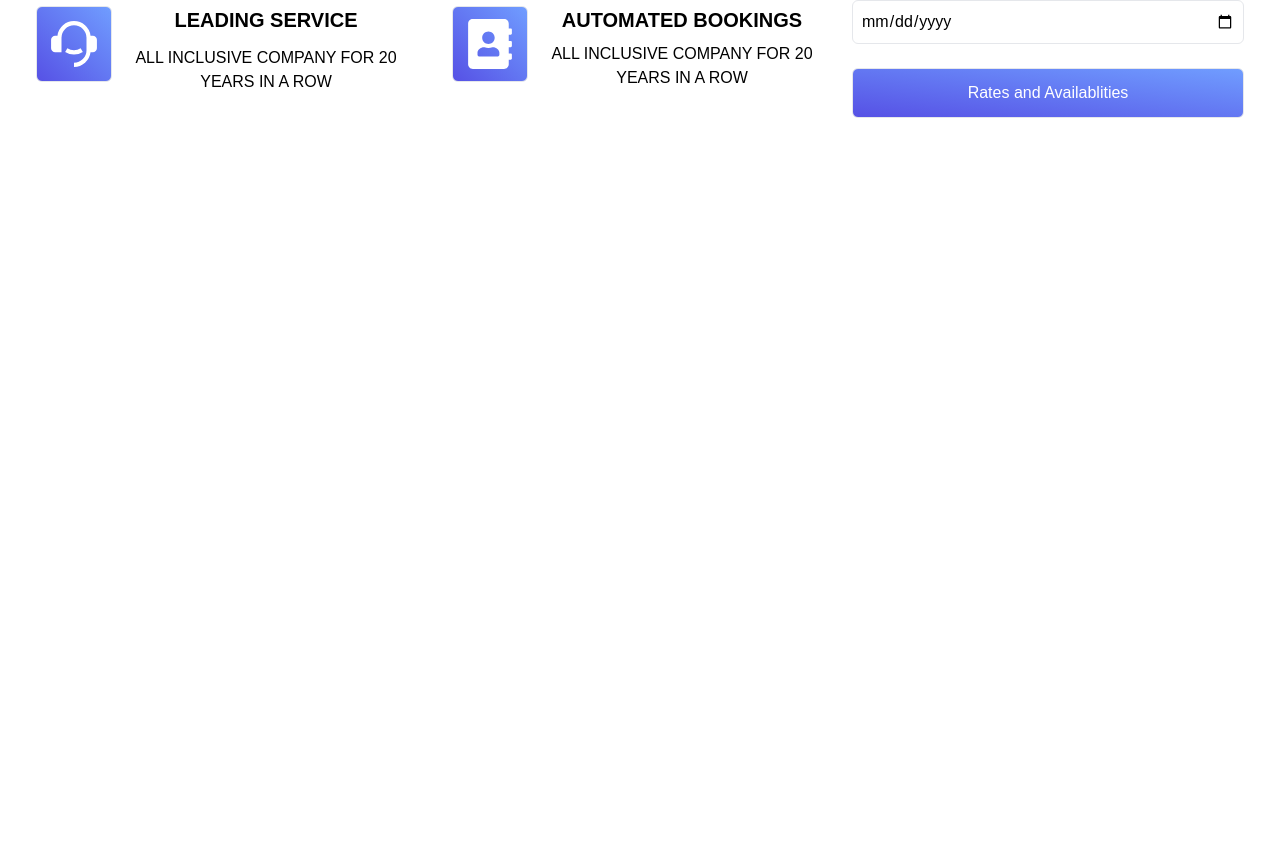
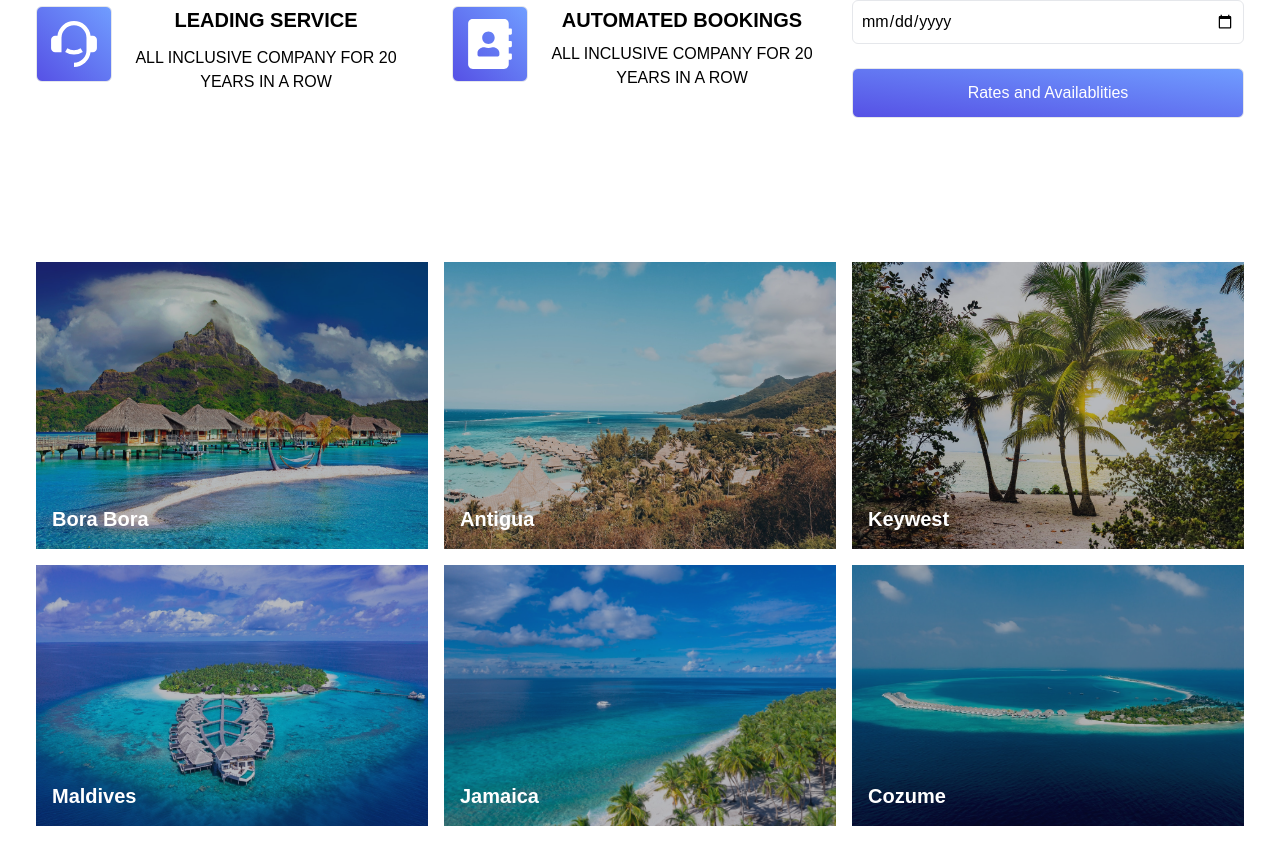
Before and after one commit to thomasthuynh/travel-landing-ui, a React (Vite) app: page / in a window 1280 px wide. Shown: the part 1930-2794 px from the top of the page. Before the commit the page ends 2128 px from the top, so only its background shows below. Built offline with nearby package versions, Linux system fonts and the light colour scheme.

Commit message:
Added selects section with responsive gallery images

```diff
--- a/src/App.jsx
+++ b/src/App.jsx
@@ -2,6 +2,7 @@
 import Hero from "./components/Hero"
 import Nav from "./components/Nav"
 import Search from "./components/Search"
+import Selects from "./components/Selects"
 
 function App() {
 
@@ -11,6 +12,7 @@
       <Hero />
       <Destinations />
       <Search />
+      <Selects />
     </div>
   )
 }
--- /dev/null
+++ b/src/components/Selects.jsx
@@ -0,0 +1,25 @@
+import React from "react";
+import SelectsCard from "./SelectsCard";
+
+import Borabora from "../assets/borabora.jpg";
+import Borabora2 from "../assets/borabora2.jpg";
+import Keywest from "../assets/keywest.jpg";
+import Maldives from "../assets/maldives.jpg";
+import Maldives2 from "../assets/maldives2.jpg";
+import Maldives3 from "../assets/maldives3.jpg";
+
+
+const Selects = () => {
+  return (
+    <div className="max-w-[1240px] mx-auto px-4 py-16 grid sm:grid-cols-2 lg:grid-cols-3 gap-4">
+      <SelectsCard bg={Borabora} text={"Bora Bora"}/>
+      <SelectsCard bg={Borabora2} text={"Antigua"}/>
+      <SelectsCard bg={Keywest} text={"Keywest"}/>
+      <SelectsCard bg={Maldives} text={"Maldives"}/>
+      <SelectsCard bg={Maldives2} text={"Jamaica"}/>
+      <SelectsCard bg={Maldives3} text={"Cozume"}/>
+    </div>
+  );
+};
+
+export default Selects;
--- /dev/null
+++ b/src/components/SelectsCard.jsx
@@ -0,0 +1,16 @@
+import React from "react";
+
+const SelectsCard = ({ bg, text }) => {
+  return (
+    <div className="relative">
+      <img className="w-full h-full object-cover" src={bg} alt="/" />
+      <div className="absolute top-0 left-0 w-full h-full bg-gray-900/30">
+        <p className="absolute text-white left-4 bottom-4 text-xl font-bold">
+          {text}
+        </p>
+      </div>
+    </div>
+  );
+};
+
+export default SelectsCard;
```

----------------------------------------

In the data above, each line holding "assets" is to be found and copied.

+import Borabora from "../assets/borabora.jpg";
+import Borabora2 from "../assets/borabora2.jpg";
+import Keywest from "../assets/keywest.jpg";
+import Maldives from "../assets/maldives.jpg";
+import Maldives2 from "../assets/maldives2.jpg";
+import Maldives3 from "../assets/maldives3.jpg";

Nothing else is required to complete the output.